### YOUR TASK
Go through the entries below and tally the lines holding "heatmap"; please reply with the number only.

### DATA SUPPLIED

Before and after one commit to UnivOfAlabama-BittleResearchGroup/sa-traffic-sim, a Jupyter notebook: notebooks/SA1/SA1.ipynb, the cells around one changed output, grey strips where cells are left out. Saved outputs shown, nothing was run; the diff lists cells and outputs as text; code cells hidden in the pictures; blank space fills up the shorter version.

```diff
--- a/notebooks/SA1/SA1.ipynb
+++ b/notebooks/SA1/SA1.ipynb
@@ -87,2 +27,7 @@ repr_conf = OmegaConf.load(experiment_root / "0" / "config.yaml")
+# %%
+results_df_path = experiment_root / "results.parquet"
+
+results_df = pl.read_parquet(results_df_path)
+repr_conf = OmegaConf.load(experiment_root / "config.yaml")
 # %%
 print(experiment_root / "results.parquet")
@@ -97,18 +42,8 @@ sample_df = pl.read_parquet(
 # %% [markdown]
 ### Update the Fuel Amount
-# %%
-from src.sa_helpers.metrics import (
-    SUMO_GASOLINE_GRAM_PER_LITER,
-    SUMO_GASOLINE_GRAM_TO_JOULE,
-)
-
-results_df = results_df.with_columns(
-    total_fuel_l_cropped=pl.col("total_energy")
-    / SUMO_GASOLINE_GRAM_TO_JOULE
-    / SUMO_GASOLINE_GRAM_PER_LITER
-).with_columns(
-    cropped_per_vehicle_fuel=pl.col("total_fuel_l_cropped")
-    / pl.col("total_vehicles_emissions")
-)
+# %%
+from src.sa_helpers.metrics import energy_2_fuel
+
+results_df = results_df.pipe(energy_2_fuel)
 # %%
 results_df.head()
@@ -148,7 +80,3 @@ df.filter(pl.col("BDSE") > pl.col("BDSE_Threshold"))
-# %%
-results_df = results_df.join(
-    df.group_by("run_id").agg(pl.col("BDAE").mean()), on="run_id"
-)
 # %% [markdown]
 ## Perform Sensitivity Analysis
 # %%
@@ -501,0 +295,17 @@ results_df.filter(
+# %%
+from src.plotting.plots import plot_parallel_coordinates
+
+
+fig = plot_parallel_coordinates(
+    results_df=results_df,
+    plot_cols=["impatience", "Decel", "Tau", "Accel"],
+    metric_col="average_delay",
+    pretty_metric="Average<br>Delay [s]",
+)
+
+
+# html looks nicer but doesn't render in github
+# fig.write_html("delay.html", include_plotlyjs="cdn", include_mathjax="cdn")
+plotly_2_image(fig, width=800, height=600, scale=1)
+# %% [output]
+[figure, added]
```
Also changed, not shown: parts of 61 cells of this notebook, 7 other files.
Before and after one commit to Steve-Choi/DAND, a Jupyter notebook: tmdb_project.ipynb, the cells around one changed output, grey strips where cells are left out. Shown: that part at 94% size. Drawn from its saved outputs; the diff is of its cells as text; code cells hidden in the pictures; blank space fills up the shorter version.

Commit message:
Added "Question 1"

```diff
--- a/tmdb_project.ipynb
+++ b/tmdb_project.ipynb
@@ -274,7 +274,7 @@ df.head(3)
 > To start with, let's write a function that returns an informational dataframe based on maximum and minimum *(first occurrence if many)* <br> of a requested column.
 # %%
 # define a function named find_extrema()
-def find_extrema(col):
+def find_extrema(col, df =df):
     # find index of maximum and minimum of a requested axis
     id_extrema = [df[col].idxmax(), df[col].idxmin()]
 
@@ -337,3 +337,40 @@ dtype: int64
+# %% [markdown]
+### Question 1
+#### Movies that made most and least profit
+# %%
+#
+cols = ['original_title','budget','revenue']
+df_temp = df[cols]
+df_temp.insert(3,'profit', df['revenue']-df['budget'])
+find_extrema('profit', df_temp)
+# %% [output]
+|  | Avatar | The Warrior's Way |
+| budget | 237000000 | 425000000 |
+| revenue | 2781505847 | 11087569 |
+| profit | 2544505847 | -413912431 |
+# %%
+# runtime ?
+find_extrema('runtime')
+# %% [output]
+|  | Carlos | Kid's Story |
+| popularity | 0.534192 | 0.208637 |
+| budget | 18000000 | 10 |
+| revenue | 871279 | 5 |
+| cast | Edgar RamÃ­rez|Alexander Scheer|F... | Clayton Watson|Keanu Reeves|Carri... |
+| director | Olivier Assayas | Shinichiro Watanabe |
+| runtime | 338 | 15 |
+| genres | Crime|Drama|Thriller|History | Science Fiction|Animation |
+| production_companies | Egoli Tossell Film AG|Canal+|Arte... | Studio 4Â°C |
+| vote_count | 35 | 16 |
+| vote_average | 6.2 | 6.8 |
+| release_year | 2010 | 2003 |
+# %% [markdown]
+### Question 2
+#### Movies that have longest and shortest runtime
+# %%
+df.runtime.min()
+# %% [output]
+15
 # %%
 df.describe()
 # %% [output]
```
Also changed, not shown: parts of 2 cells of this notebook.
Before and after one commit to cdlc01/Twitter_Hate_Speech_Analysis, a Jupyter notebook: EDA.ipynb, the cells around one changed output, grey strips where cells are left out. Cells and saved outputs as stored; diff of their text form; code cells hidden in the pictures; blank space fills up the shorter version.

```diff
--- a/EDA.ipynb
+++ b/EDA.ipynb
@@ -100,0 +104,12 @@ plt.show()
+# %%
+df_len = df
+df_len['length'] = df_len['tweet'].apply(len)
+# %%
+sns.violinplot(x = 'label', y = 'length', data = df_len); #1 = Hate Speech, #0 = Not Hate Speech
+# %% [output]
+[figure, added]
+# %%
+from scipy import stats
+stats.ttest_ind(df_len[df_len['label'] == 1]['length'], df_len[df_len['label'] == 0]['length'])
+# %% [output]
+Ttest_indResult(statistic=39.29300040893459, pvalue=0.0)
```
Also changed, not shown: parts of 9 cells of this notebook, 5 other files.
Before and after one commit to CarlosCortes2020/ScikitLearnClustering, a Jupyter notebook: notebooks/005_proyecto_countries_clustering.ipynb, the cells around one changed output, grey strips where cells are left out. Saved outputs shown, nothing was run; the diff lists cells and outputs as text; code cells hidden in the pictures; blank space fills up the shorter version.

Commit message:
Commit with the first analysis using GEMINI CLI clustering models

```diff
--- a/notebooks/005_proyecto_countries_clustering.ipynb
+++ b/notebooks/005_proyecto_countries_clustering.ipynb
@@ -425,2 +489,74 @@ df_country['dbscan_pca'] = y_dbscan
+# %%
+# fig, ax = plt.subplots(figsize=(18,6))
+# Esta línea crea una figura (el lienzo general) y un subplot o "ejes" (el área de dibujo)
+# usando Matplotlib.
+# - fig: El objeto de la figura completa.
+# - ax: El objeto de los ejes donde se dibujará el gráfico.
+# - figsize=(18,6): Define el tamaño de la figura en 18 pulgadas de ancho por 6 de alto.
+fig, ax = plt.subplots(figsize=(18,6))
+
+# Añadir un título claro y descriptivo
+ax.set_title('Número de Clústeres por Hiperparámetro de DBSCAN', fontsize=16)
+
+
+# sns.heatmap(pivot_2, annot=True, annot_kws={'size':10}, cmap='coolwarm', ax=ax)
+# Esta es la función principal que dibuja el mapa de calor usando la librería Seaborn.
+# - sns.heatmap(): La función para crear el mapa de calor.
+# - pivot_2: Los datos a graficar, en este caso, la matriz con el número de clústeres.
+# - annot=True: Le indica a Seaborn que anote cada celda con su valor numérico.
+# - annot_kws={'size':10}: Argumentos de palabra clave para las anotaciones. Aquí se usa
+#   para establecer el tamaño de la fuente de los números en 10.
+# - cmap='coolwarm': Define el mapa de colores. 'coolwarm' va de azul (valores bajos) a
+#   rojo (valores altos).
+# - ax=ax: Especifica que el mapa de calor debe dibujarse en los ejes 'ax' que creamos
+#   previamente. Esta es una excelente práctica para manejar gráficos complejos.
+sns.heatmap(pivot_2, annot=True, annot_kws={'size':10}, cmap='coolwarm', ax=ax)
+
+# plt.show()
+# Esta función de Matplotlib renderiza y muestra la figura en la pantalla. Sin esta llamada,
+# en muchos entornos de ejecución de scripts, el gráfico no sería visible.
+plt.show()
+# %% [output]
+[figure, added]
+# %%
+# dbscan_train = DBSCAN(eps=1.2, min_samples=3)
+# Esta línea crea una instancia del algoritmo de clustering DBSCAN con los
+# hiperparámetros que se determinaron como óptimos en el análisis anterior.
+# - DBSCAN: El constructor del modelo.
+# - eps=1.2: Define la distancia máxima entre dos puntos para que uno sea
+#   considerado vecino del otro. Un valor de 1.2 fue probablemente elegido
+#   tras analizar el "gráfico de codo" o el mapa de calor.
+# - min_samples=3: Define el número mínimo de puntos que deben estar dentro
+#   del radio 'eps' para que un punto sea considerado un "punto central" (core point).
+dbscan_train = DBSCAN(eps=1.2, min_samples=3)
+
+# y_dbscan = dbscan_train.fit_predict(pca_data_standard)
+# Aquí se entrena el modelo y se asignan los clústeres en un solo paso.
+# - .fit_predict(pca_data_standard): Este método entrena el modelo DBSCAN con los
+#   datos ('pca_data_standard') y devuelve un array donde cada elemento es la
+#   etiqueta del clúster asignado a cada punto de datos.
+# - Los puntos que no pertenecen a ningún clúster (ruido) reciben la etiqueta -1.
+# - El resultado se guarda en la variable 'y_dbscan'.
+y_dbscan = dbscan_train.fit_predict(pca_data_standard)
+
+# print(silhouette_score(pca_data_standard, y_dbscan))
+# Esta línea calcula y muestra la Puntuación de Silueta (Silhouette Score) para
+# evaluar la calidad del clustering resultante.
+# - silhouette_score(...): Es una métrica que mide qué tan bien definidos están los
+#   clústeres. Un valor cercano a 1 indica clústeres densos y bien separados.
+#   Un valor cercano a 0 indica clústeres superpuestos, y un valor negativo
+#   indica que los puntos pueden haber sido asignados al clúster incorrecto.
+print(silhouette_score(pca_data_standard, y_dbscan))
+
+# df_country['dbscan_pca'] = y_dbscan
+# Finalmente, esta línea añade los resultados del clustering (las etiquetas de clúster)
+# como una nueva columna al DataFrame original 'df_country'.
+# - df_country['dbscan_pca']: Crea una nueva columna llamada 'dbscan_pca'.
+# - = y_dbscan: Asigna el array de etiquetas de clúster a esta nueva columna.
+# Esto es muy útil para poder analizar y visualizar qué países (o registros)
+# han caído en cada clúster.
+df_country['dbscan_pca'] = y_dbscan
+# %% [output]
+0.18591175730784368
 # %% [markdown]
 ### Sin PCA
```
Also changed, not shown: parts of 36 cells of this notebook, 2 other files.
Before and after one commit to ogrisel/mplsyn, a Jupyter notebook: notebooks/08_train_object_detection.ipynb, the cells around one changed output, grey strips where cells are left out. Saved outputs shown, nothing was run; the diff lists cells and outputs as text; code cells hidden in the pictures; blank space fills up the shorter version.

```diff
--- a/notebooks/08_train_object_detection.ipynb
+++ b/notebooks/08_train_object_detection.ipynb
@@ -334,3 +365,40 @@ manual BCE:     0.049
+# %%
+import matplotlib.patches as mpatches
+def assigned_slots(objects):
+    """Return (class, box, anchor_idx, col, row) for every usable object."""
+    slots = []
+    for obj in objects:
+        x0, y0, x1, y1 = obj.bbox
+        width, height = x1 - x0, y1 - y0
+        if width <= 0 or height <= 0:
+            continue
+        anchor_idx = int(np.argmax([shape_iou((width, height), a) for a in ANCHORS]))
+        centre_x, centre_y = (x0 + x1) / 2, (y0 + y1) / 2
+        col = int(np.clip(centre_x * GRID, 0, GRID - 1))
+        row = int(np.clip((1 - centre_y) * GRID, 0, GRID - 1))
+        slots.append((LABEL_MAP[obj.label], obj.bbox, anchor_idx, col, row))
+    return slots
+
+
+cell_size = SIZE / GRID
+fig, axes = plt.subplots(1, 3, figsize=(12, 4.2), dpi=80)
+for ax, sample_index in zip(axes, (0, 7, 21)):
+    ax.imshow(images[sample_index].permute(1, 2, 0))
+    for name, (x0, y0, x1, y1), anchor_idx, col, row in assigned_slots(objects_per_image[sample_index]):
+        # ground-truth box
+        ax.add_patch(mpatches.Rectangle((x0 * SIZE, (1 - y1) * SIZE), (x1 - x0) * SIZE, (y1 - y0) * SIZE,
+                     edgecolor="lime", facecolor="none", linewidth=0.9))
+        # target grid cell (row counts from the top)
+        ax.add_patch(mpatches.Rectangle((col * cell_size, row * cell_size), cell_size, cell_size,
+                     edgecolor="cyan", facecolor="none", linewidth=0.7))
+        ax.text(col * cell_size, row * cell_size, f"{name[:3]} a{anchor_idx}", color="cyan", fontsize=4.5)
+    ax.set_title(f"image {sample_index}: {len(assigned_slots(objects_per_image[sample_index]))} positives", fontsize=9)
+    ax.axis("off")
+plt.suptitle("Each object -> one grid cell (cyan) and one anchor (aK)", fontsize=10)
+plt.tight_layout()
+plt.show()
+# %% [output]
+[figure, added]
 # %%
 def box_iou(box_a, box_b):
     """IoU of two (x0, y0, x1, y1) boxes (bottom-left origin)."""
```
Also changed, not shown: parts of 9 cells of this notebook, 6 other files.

### RESPONSE FOR THIS EXERCISE
3